Vegetarian [kind of] meets BBQ

I guess you could say I was a little out of my element? The BBQ and I aren’t exactly the best of friends…

A few months ago the Recipe Redux theme was ‘Start Smoking in the New Year’ – (yeah, I’m getting in a little late) hence the BBQ idea popping up:

The New Year is heating up with smoke and spiciness. From boldly flavored smoked salts to actual smoking techniques, subtly smoked food is on-trend. The same can be said for spice as we savor heat from harissa, sriracha and smoked paprika. Show us the healthy dish you’re heating up with smoke and/or spiciness.

My first thought was my Vegetarian Chilli but then I thought I should try something new. I follow a few American nutrition and food blogs and quite often see a recipe call for ‘Liquid Smoke’, but I have never been able to find it anywhere in Oz. So the cheat’s way was out…then I wondered how I would go about doing it the proper way. But how to smoke food without a barbecue? This just opened up a can of worms..and a trip to the hardware store… and a house smelling like ribs. Got there in the end.

Smoked Tofu, Almonds & Green Beans.

Once upon a time I found a block of smoked tofu in a health food shop. It was delicious, and expensive, and I never bought it again. So here is an attempt to recreate it! And an impressive option for all you vegetarians and vegans going to summer barbecues, only to face a sad bowl of ice berg lettuce and bread rolls with tomato sauce. I feel ya. Take this and everyone will want to be your friend. I mean, it’s not going to pass as sticky ribs anytime soon, but who wants to have to eat with their fingers and get sauce all over their face anyway? 

IMG_1201

Get your smoke on.. 

1 x block of tofu, cut into slices

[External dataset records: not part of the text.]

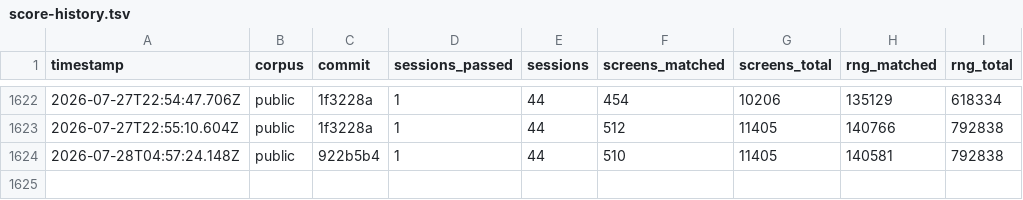
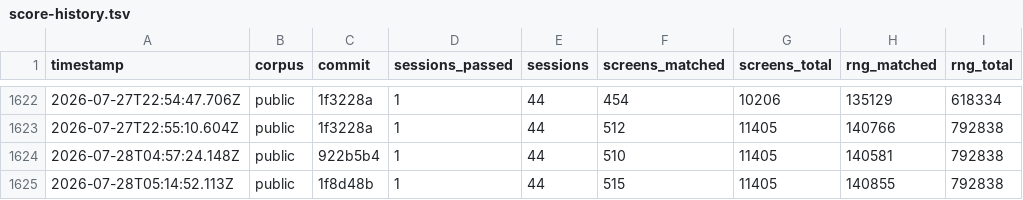
Before and after one commit to rohitgandikota/teleport-contest, a TSV file: docs/plan/score-history.tsv, drawn as a sheet; only a part is shown, gaps mark what is left out; the diff names each change by its address in the sheet, - before the commit and + after, or states it on an @@ line.

Commit message:
dog: On_stairs walks the game.stairs chain instead of a never-written array
mklev records stairs on the game.stairs linked list (C's gs.stairs chain).
dog_goal's follow-player gate read game.level.stairs, an array nothing
writes, so On_stairs was always false and every pet turn ran the
hero-inventory dogfood scan that C skips while the hero stands on stairs,
which is true from turn one. Four extra obj_resists rn2(100) draws per pet
turn from the first move.

seed0105 and seed0102 now match C's full RNG stream; board +5 screens,
+274 RNG positions. Verified: hang gate 44/44, generalize clean.

```diff
--- a/docs/plan/score-history.tsv
+++ b/docs/plan/score-history.tsv
+row 1625: 2026-07-28T05:14:52.113Z | public | 1f8d48b | 1 | 44 | 515 | 11405 | 140855 | 792838
```
Also changed, not shown: 1 other file.
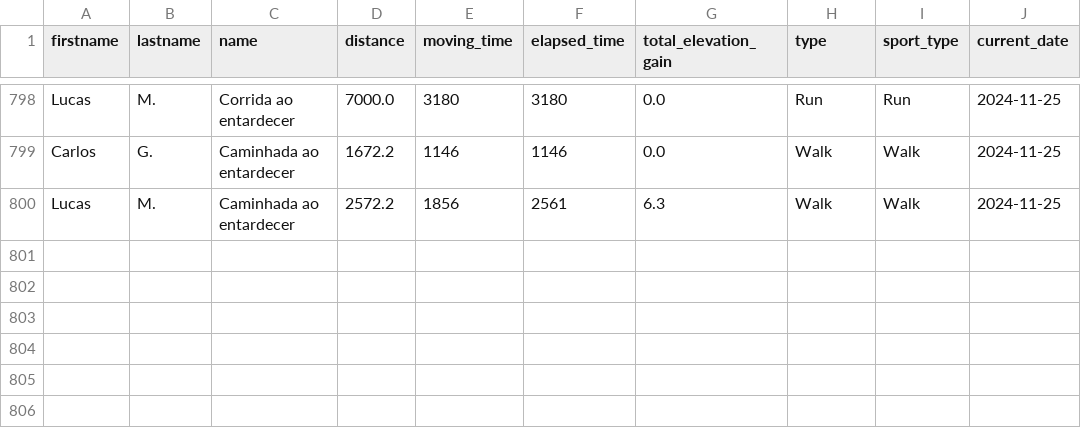
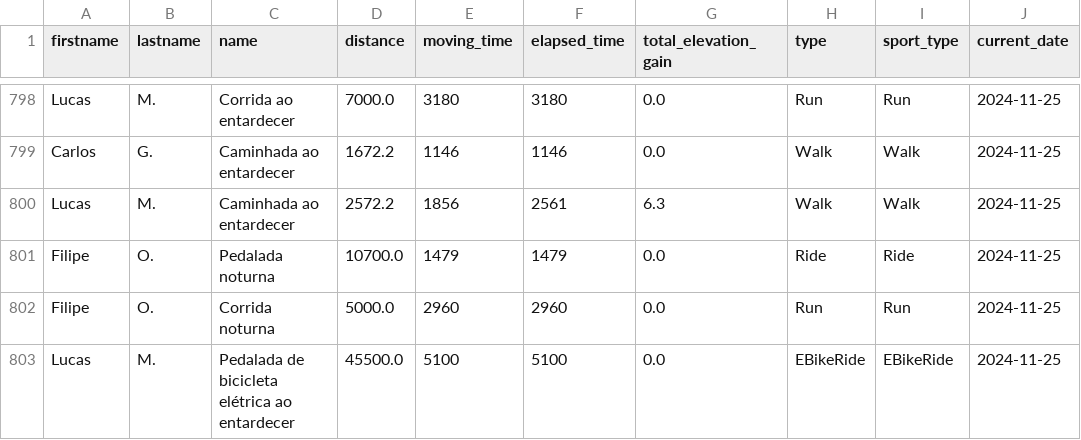
Before and after one commit to test7373/python-strava-champion, a CSV file: unique_activities_old.csv, drawn as a sheet; only a part is shown, gaps mark what is left out.

```diff
--- a/unique_activities_old.csv
+++ b/unique_activities_old.csv
@@ -800 +800,4 @@ Carlos,G.,Caminhada ao entardecer,1672.2,1146,1146,0.0,Walk,Walk,2024-11-25
 Lucas,M.,Caminhada ao entardecer,2572.2,1856,2561,6.3,Walk,Walk,2024-11-25
+Filipe,O.,Pedalada noturna,10700.0,1479,1479,0.0,Ride,Ride,2024-11-25
+Filipe,O.,Corrida noturna,5000.0,2960,2960,0.0,Run,Run,2024-11-25
+Lucas,M.,Pedalada de bicicleta elétrica ao entardecer,45500.0,5100,5100,0.0,EBikeRide,EBikeRide,2024-11-25
```
Also changed, not shown: participant_scores_with_details.csv, unique_activities.csv, 1 other file.
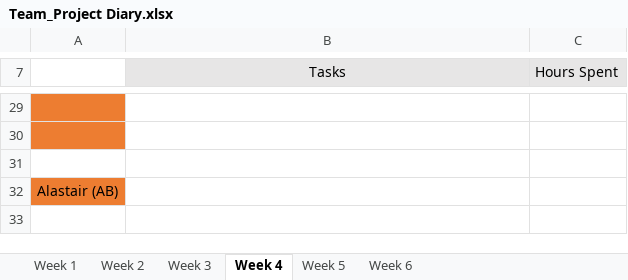
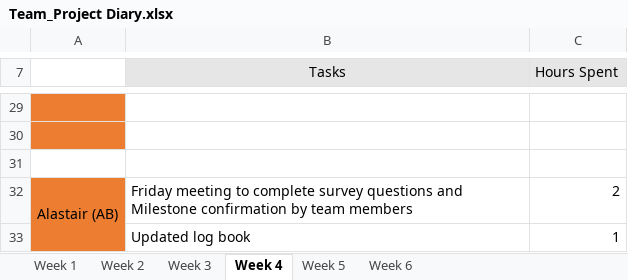
Before and after one commit to areyeslo/CSCW_Project, an Excel workbook: Work_Log/Team_Project Diary.xlsx, sheet Week 4, drawn as a sheet; only a part is shown, gaps mark what is left out; values as stored, in another font and other column widths than the file's, no borders; the diff names each change by its address in the sheet, - before the commit and + after, or states it on an @@ line.

Commit message:
Updated Excel Log Book
Added my hours

```diff
--- a/Work_Log/Team_Project Diary.xlsx (sheet Week 4)
+++ b/Work_Log/Team_Project Diary.xlsx (sheet Week 4)
+A32:A33 merged
-B32 (Tasks): (empty)
+B32 (Tasks): Friday meeting to complete survey questions and Milestone confirmation by team members
-C32 (Hours Spent): (empty)
+C32 (Hours Spent): 2
+row 33:  | Updated log book | 1
```
Also changed, not shown: sheet Week 2, sheet Week 3, sheet Week 1.
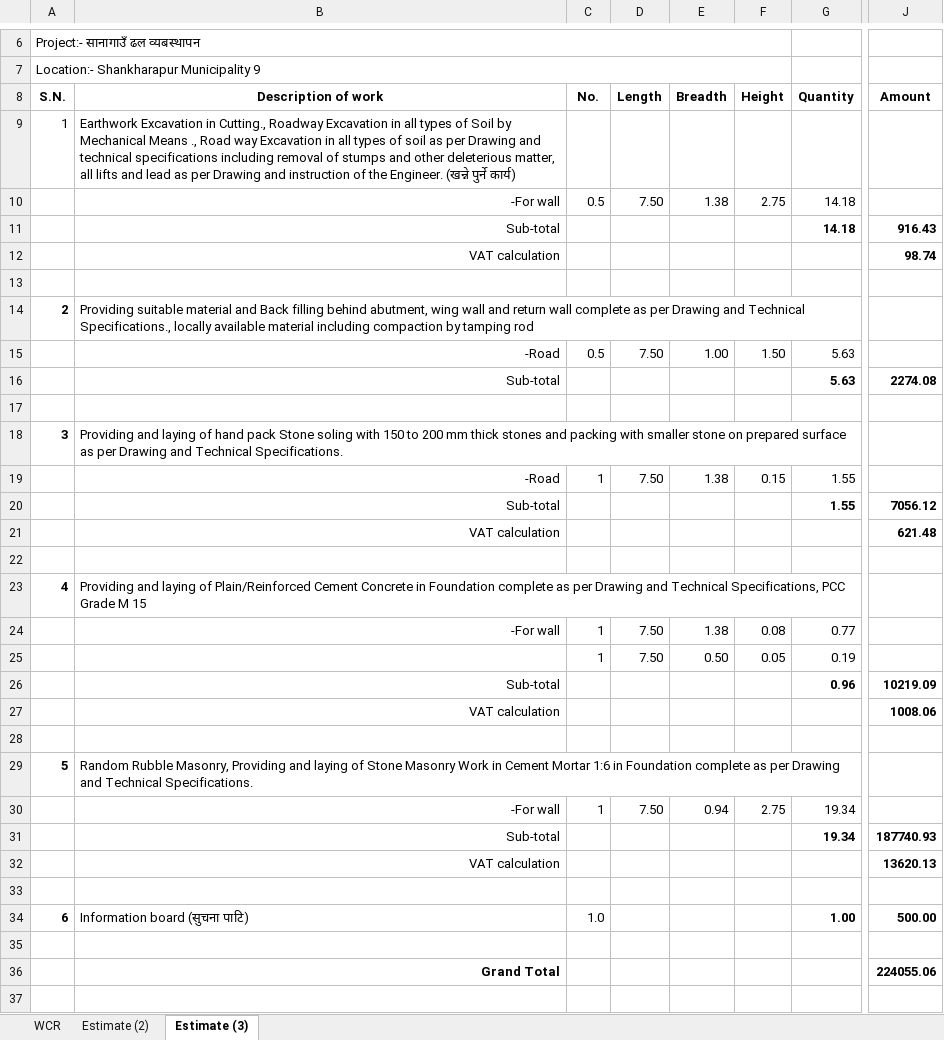
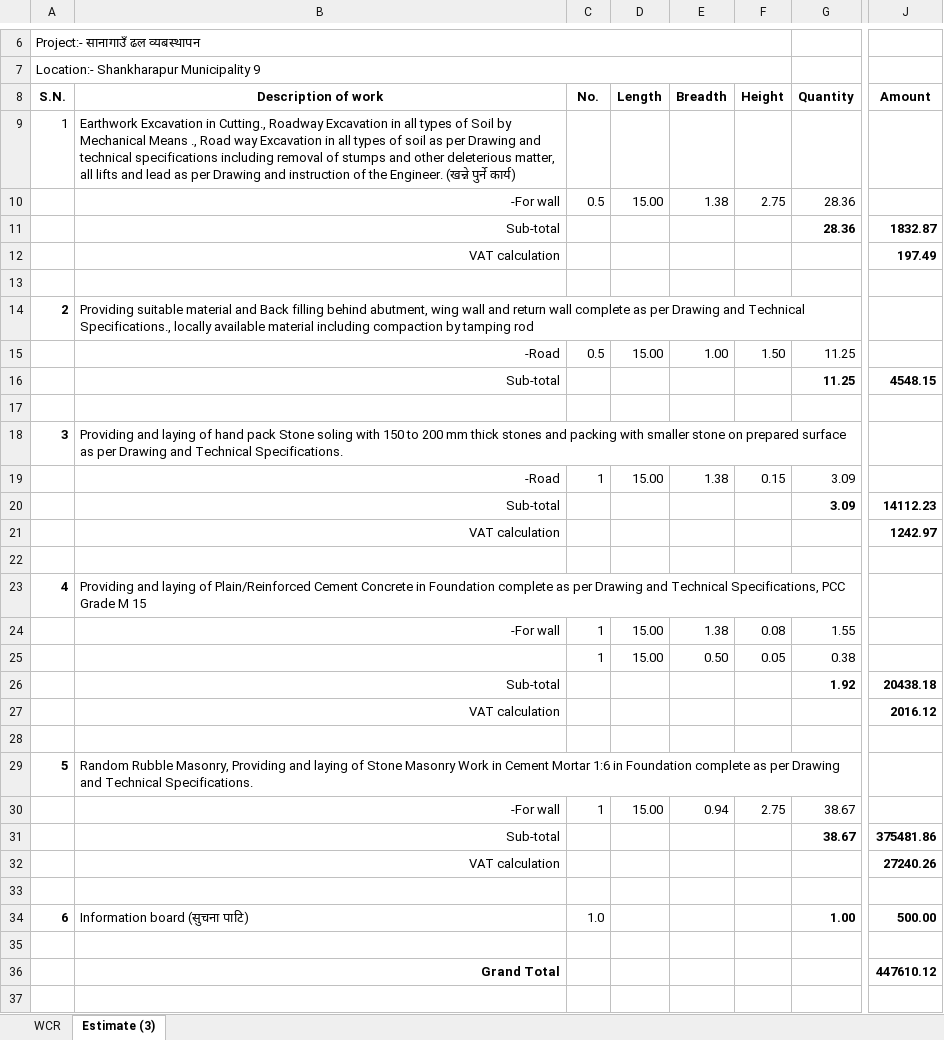
Before and after one commit to suwalcrystal/ofc, an Excel workbook: ofc/estimates/sana gaun dhal byabasthapan/sanagaun dhal byabasthapan.xlsx, sheet Estimate (3), drawn as a sheet; only a part is shown, gaps mark what is left out; values as stored, in another font and other column widths than the file's, no borders; the diff covers the shown part only; the diff names each change by its address in the sheet, - before the commit and + after, or states it on an @@ line.

Commit message:
estimate of chinimaya mam, sanagaun dhal byabasthapan, ukhutaar bhitri private baato, ganapati dhikurepati, paropakar valuation done along with site plan of gai goth

```diff
--- a/ofc/estimates/sana gaun dhal byabasthapan/sanagaun dhal byabasthapan.xlsx (sheet Estimate (3))
+++ b/ofc/estimates/sana gaun dhal byabasthapan/sanagaun dhal byabasthapan.xlsx (sheet Estimate (3))
-sheet tab: Estimate (2)
-D10: 7.50
+D10: 15.00
-G10:G11: 14.18
+G10:G11: 28.36
-J11: 916.43
+J11: 1832.87
-J12: 98.74
+J12: 197.49
-D15: 7.50
+D15: 15.00
-G15:G16: 5.63
+G15:G16: 11.25
-J16: 2274.08
+J16: 4548.15
-D19: 7.50
+D19: 15.00
-G19:G20: 1.55
+G19:G20: 3.09
-J20: 7056.12
+J20: 14112.23
-J21: 621.48
+J21: 1242.97
-D24:D25: 7.50
+D24:D25: 15.00
-G24: 0.77
+G24: 1.55
-G25: 0.19
+G25: 0.38
-G26: 0.96
+G26: 1.92
-J26: 10219.09
+J26: 20438.18
-J27: 1008.06
+J27: 2016.12
-D30: 7.50
+D30: 15.00
-G30:G31: 19.34
+G30:G31: 38.67
-J31: 187740.93
+J31: 375481.86
-J32: 13620.13
+J32: 27240.26
-J36: 224055.06
+J36: 447610.12
```
Also changed, not shown: 2 added rows, 2 removed rows and 4 edited cells elsewhere in this sheet, ofc/estimates/गणपति ढिकुरेपाटी संरक्षण तथा ढिकुरेपाटी माझ गाँउ सडक/V गणपति ढिकुरेपाटी संरक्षण.xlsx, ofc/estimates/परोपकार भवन मर्मत/V-परोपकार भवन मर्मत.xlsx, 8 other files.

1 x cup wood chips (I used hickory)

1 x aluminium baking tray

a lot of foil

Soak the wood chips in water over night. Layer the bottom of the tray with the wood chips and a little bit of water, then sit an elevated tray inside the aluminium tray for the tofu slices to sit on. Wrap well in foil. Place in the oven and leave it in there for 3 hours.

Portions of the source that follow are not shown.